EXERCISE OBJECTIVE: Set down all of the data that follows, keeping every character.

____

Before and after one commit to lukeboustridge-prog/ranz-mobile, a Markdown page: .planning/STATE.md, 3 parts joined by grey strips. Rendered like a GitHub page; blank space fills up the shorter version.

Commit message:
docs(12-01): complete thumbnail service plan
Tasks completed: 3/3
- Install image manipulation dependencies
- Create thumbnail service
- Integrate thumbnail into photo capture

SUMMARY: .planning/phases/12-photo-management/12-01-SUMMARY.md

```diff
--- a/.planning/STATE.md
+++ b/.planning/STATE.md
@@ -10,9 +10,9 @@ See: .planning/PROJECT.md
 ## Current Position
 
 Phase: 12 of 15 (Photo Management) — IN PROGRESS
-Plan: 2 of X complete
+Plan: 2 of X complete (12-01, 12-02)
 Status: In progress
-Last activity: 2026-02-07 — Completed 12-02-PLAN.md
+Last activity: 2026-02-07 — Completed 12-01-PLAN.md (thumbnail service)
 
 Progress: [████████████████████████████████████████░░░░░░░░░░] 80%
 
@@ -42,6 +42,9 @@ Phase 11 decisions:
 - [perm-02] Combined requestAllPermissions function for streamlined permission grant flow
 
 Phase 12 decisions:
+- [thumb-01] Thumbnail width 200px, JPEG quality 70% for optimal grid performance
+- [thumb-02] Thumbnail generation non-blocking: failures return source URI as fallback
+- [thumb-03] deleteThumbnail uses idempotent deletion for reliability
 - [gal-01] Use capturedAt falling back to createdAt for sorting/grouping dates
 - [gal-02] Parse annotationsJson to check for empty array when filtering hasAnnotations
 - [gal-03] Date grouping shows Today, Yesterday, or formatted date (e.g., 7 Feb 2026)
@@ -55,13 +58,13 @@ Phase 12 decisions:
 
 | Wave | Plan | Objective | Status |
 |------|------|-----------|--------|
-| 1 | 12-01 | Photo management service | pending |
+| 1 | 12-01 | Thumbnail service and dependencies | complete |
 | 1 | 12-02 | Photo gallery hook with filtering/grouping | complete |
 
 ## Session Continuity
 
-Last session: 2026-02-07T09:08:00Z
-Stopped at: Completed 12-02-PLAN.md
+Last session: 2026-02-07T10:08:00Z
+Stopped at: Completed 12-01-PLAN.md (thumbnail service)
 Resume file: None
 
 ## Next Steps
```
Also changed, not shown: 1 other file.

____

SOLVED EXERCISE:
Before and after one commit to lukeboustridge-prog/ranz-mobile, a Markdown page: .planning/STATE.md, 3 parts joined by grey strips. Rendered like a GitHub page; blank space fills up the shorter version.

Commit message:
docs(12-01): complete thumbnail service plan
Tasks completed: 3/3
- Install image manipulation dependencies
- Create thumbnail service
- Integrate thumbnail into photo capture

SUMMARY: .planning/phases/12-photo-management/12-01-SUMMARY.md

```diff
--- a/.planning/STATE.md
+++ b/.planning/STATE.md
@@ -10,9 +10,9 @@ See: .planning/PROJECT.md
 ## Current Position
 
 Phase: 12 of 15 (Photo Management) — IN PROGRESS
-Plan: 2 of X complete
+Plan: 2 of X complete (12-01, 12-02)
 Status: In progress
-Last activity: 2026-02-07 — Completed 12-02-PLAN.md
+Last activity: 2026-02-07 — Completed 12-01-PLAN.md (thumbnail service)
 
 Progress: [████████████████████████████████████████░░░░░░░░░░] 80%
 
@@ -42,6 +42,9 @@ Phase 11 decisions:
 - [perm-02] Combined requestAllPermissions function for streamlined permission grant flow
 
 Phase 12 decisions:
+- [thumb-01] Thumbnail width 200px, JPEG quality 70% for optimal grid performance
+- [thumb-02] Thumbnail generation non-blocking: failures return source URI as fallback
+- [thumb-03] deleteThumbnail uses idempotent deletion for reliability
 - [gal-01] Use capturedAt falling back to createdAt for sorting/grouping dates
 - [gal-02] Parse annotationsJson to check for empty array when filtering hasAnnotations
 - [gal-03] Date grouping shows Today, Yesterday, or formatted date (e.g., 7 Feb 2026)
@@ -55,13 +58,13 @@ Phase 12 decisions:
 
 | Wave | Plan | Objective | Status |
 |------|------|-----------|--------|
-| 1 | 12-01 | Photo management service | pending |
+| 1 | 12-01 | Thumbnail service and dependencies | complete |
 | 1 | 12-02 | Photo gallery hook with filtering/grouping | complete |
 
 ## Session Continuity
 
-Last session: 2026-02-07T09:08:00Z
-Stopped at: Completed 12-02-PLAN.md
+Last session: 2026-02-07T10:08:00Z
+Stopped at: Completed 12-01-PLAN.md (thumbnail service)
 Resume file: None
 
 ## Next Steps
```
Also changed, not shown: 1 other file.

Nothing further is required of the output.